The Graduate School also requires two letters of recommendation. Working professionals who received a bachelor’s degree more than five years ago are suggested to seek out recommenders who can speak to their capabilities and potential as an I/O or HR professional (e.g., supervisors, coworkers, individuals with an advanced I/O degree). Applicants who have recently graduated from a bachelor’s program, should seek out academic recommenders who can speak to their potential for graduate studies.
Applications must also include a statement of purpose. Minimally, the statement should address: (a) motivation for seeking a degree in I/O psychology, (b) preparation for graduate studies in I/O Psychology, and (c) expectation of how the degree will positively impact your career. Statements should be kept to approximately two pages.
Applicants must also have a bachelor’s degree from an accredited university (the Graduate School requires that applicants upload transcripts from each institution attended). While a degree in psychology or business is not required, applicants with backgrounds in these disciplines may be given preferential treatment.
The Graduate School has additional requirements for applications. Please see the Graduate School section and/or the website at graduateschool.uncc.edu for additional details.
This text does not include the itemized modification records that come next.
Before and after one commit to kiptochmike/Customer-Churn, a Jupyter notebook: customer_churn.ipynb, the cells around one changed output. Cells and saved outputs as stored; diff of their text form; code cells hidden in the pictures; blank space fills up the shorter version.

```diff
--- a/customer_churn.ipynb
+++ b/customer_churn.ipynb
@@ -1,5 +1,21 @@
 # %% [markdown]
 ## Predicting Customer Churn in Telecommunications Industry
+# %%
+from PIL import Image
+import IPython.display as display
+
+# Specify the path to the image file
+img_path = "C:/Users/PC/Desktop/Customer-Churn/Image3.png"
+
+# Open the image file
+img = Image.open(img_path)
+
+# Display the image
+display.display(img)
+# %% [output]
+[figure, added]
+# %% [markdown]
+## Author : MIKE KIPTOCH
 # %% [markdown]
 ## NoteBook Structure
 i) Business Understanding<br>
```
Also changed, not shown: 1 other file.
Admission to the program is competitive. Applicants whose native language is other than English must offer acceptable scores on the Test of English as a Foreign Language (see graduateschool.uncc.edu for what constitutes an acceptable score). Applications should be submitted by February 1 of years that applications are accepted (applications are accepted on an every other year basis).
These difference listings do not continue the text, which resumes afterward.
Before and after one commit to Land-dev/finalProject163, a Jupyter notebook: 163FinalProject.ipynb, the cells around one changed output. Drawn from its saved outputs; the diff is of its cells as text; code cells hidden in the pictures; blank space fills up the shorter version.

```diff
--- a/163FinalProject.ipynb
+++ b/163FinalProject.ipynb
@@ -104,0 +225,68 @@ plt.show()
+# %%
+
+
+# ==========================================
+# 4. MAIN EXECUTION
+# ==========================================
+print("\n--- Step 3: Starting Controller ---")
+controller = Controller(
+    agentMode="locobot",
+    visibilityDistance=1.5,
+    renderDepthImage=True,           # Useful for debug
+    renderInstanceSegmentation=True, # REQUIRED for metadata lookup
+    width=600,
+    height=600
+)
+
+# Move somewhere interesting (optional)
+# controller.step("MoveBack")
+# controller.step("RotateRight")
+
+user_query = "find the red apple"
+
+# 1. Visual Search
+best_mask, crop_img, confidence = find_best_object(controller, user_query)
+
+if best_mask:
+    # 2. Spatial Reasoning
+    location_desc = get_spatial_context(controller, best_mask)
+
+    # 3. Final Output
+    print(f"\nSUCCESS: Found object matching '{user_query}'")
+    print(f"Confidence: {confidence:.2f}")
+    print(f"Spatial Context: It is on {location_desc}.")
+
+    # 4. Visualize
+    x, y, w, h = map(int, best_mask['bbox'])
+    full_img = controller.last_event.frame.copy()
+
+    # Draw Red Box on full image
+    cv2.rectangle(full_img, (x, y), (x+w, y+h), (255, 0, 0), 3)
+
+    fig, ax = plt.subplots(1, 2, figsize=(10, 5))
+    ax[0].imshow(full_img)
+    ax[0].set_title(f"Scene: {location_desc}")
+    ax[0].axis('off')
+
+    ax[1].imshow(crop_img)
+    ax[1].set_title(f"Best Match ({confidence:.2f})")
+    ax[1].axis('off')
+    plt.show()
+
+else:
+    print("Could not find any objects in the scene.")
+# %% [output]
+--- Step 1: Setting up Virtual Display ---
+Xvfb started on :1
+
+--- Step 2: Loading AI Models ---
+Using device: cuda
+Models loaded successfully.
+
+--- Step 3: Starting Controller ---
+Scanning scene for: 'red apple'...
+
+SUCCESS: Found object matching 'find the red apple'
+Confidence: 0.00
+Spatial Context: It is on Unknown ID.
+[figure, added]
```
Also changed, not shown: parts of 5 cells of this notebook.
Students will be able to pick a specialization track: a thesis research track or a practice track. These tracks allow the student to tailor, in part, their educational experience to their career objectives. The only difference between the tracks is the capstone experience; students choosing the thesis track defend an empirical thesis (and complete 6 credit hours of PSYC 6999 ), whereas students who choose the practice track complete a standardized comprehensive examination in the summer of year two in the program (and register for 1 credit hour of PSYC 6899 ). The examination samples content from across the I/O Psychology discipline. A complete description of the specialization tracks and requirements (including a thorough discussion of the comprehensive exam) can be found in the most recent version of the I/O Psychology Graduate Student Handbook.
Practica and Applied Experiences
Students who desire I/O-related work experiences have a wide range of opportunities for applied experiences. These can occur as part of a formal practicum experience (i.e., internships) or more informally through the UNC Charlotte Organizational Science Consulting and Research Unit. While practicum experiences are not required as part of the program, Faculty and Advisory Board members have connections within the local community to help students find relevant experiences.